Third, to all who are helping to raise little ones, I would call on you to aim above all else to bring them up in the discipline and instruction of the Lord, Eph. 6:4. That great aim will give you a sense of direction in all of your other responsibilities toward that child. Do you want to know how to discipline the child? Remember you are doing it for the Lord. Let that fact govern what you do. Do you want to know how to train or instruct a child? Remember, you are trying to bring them up in the Lord and let that guide you. Do you want to know what kind of values to teach a child? Remember you are raising that little one for the Lord. Give that child a healthy sense of proportion in life - a picture of himself and of God.

And then the fourth principle is to go about serving the Lord so that an atmosphere is created where children are valued and children are loved but where children do not govern the home and are not the focus of the whole thing. It is not good for a little child to be made the center of the whole universe. It is interesting in the book of Acts, it is grown- ups first in their responsibility to the Lord, and then children come in in that kind of situation.

And a fifth principle is to remember to draw on the wisdom of the ages as you raise your children. One of the problems with raising little ones is that by the time you get to the place where you realize, "Boy, I wish I had done this differently. If I had known this! What can I do now?" By the time you can see all that perspective, you have raised your children. The only way I can see to avoid that kind of a problem is for us to make sure that we draw on the wisdom of those who have already done it. Value the wisdom of experience. Don't assume everything before your generation is invalid. Especially in a congregation, draw on grandmas and grandpas around you. Draw on their wisdom and their love for little ones and their blessing to you and your family.

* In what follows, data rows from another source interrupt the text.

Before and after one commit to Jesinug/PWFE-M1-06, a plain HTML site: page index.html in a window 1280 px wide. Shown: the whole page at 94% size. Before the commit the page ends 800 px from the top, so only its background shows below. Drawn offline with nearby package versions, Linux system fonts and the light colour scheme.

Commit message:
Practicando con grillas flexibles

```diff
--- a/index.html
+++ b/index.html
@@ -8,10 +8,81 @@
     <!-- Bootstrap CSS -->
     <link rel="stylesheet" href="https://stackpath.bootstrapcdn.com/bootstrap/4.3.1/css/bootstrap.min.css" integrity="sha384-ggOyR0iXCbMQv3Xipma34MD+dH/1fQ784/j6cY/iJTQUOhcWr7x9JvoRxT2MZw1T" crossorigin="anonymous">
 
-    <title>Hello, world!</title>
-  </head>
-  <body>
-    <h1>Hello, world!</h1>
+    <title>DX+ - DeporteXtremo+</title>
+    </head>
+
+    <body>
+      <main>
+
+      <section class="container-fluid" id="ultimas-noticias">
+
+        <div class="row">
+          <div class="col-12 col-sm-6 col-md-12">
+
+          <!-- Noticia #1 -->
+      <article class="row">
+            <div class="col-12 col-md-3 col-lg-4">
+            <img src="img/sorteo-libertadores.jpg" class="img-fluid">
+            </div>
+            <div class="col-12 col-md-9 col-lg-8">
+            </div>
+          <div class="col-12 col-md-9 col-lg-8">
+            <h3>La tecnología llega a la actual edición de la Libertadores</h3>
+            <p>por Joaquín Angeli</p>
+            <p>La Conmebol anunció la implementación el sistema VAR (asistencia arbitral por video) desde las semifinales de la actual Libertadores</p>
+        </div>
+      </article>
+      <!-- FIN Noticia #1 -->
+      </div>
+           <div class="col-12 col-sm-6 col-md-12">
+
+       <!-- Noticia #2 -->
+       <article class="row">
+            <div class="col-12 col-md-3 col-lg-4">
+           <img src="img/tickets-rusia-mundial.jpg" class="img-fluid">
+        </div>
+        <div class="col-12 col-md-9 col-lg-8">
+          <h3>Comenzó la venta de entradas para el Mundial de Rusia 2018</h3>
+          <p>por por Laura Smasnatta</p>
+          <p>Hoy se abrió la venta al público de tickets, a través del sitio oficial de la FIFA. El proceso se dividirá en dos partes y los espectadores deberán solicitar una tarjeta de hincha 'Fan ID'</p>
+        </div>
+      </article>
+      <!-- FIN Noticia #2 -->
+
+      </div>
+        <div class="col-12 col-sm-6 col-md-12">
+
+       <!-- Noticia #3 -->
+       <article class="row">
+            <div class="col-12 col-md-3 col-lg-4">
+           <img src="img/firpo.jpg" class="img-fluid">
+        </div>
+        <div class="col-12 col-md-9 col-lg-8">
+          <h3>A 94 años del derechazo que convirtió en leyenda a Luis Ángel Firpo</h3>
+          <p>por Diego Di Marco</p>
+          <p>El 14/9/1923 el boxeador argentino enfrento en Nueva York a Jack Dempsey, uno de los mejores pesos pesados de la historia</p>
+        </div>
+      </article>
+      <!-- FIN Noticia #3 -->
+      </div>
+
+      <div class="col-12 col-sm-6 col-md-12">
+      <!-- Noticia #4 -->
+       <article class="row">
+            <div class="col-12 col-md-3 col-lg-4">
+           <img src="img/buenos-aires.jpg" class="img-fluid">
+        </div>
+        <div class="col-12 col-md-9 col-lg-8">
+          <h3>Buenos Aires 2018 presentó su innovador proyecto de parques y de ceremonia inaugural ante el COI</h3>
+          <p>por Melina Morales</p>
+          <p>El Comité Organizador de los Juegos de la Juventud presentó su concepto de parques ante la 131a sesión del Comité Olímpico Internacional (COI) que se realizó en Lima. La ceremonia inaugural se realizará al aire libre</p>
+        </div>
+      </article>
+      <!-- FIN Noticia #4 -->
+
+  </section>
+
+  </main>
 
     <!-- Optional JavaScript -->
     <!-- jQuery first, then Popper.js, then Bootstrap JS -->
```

The privilege of caring about children is one way of having a partnership with God that goes on through all of our lives because God cares for little ones. What that means especially is that we want to examine the blessing that we have in being God's children. Those who receive Christ, who believe in him, have the right to become children of God, John 1:12. We can live as children in God's family. Maybe today you would like to make a beginning at that. Maybe you would like to become a Christian this very morning. Maybe you are a Christian and you need the prayers of your family in the Lord. If so, or if there is some other way we can be of help today, would you please let that be known right now. Come, while we stand and sing.